:: WHAT IS NEEDED ::
Return all the lines below, exactly as they read.

:: DATA SECTION ::
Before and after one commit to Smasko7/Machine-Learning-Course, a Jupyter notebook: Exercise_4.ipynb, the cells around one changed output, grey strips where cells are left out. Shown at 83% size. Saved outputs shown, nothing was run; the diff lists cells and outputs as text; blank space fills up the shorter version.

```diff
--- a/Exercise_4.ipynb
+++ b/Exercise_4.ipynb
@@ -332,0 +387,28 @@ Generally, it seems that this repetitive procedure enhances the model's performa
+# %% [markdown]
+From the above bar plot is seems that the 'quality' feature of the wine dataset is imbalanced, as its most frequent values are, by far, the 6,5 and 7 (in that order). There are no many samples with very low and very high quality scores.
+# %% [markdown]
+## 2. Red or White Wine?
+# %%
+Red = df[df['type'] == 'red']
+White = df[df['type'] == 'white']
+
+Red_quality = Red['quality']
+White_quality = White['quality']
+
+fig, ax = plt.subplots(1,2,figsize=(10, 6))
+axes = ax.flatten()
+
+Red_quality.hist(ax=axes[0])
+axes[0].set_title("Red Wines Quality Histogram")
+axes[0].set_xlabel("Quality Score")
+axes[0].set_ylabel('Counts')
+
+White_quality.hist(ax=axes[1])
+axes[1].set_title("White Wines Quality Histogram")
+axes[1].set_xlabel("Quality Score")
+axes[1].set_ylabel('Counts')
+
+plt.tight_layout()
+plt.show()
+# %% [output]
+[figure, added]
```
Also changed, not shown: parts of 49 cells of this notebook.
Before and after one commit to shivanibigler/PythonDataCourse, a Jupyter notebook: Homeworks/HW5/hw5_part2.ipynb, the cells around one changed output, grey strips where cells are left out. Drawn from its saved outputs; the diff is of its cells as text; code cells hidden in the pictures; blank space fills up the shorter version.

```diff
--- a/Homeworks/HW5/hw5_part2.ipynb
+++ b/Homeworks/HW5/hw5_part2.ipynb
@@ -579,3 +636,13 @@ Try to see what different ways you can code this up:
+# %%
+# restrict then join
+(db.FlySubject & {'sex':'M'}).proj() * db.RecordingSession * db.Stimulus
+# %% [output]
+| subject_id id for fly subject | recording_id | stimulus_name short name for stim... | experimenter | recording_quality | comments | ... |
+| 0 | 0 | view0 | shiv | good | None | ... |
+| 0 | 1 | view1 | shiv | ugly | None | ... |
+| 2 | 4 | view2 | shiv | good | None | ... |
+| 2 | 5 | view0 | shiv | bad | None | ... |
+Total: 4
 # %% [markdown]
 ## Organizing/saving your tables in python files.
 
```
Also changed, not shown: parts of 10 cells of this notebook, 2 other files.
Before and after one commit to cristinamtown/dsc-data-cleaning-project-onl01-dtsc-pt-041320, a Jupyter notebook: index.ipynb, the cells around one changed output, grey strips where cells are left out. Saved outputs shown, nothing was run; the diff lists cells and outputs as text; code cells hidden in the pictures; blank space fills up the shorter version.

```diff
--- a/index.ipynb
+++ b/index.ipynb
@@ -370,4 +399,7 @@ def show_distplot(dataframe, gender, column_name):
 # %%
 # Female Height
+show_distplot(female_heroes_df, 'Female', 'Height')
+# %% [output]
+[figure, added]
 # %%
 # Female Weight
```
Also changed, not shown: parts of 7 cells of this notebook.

:: RESULT OF THE EXERCISE ::
Before and after one commit to Smasko7/Machine-Learning-Course, a Jupyter notebook: Exercise_4.ipynb, the cells around one changed output, grey strips where cells are left out. Shown at 83% size. Saved outputs shown, nothing was run; the diff lists cells and outputs as text; blank space fills up the shorter version.

```diff
--- a/Exercise_4.ipynb
+++ b/Exercise_4.ipynb
@@ -332,0 +387,28 @@ Generally, it seems that this repetitive procedure enhances the model's performa
+# %% [markdown]
+From the above bar plot is seems that the 'quality' feature of the wine dataset is imbalanced, as its most frequent values are, by far, the 6,5 and 7 (in that order). There are no many samples with very low and very high quality scores.
+# %% [markdown]
+## 2. Red or White Wine?
+# %%
+Red = df[df['type'] == 'red']
+White = df[df['type'] == 'white']
+
+Red_quality = Red['quality']
+White_quality = White['quality']
+
+fig, ax = plt.subplots(1,2,figsize=(10, 6))
+axes = ax.flatten()
+
+Red_quality.hist(ax=axes[0])
+axes[0].set_title("Red Wines Quality Histogram")
+axes[0].set_xlabel("Quality Score")
+axes[0].set_ylabel('Counts')
+
+White_quality.hist(ax=axes[1])
+axes[1].set_title("White Wines Quality Histogram")
+axes[1].set_xlabel("Quality Score")
+axes[1].set_ylabel('Counts')
+
+plt.tight_layout()
+plt.show()
+# %% [output]
+[figure, added]
```
Also changed, not shown: parts of 49 cells of this notebook.
Before and after one commit to shivanibigler/PythonDataCourse, a Jupyter notebook: Homeworks/HW5/hw5_part2.ipynb, the cells around one changed output, grey strips where cells are left out. Drawn from its saved outputs; the diff is of its cells as text; code cells hidden in the pictures; blank space fills up the shorter version.

```diff
--- a/Homeworks/HW5/hw5_part2.ipynb
+++ b/Homeworks/HW5/hw5_part2.ipynb
@@ -579,3 +636,13 @@ Try to see what different ways you can code this up:
+# %%
+# restrict then join
+(db.FlySubject & {'sex':'M'}).proj() * db.RecordingSession * db.Stimulus
+# %% [output]
+| subject_id id for fly subject | recording_id | stimulus_name short name for stim... | experimenter | recording_quality | comments | ... |
+| 0 | 0 | view0 | shiv | good | None | ... |
+| 0 | 1 | view1 | shiv | ugly | None | ... |
+| 2 | 4 | view2 | shiv | good | None | ... |
+| 2 | 5 | view0 | shiv | bad | None | ... |
+Total: 4
 # %% [markdown]
 ## Organizing/saving your tables in python files.
 
```
Also changed, not shown: parts of 10 cells of this notebook, 2 other files.
Before and after one commit to cristinamtown/dsc-data-cleaning-project-onl01-dtsc-pt-041320, a Jupyter notebook: index.ipynb, the cells around one changed output, grey strips where cells are left out. Saved outputs shown, nothing was run; the diff lists cells and outputs as text; code cells hidden in the pictures; blank space fills up the shorter version.

```diff
--- a/index.ipynb
+++ b/index.ipynb
@@ -370,4 +399,7 @@ def show_distplot(dataframe, gender, column_name):
 # %%
 # Female Height
+show_distplot(female_heroes_df, 'Female', 'Height')
+# %% [output]
+[figure, added]
 # %%
 # Female Weight
```
Also changed, not shown: parts of 7 cells of this notebook.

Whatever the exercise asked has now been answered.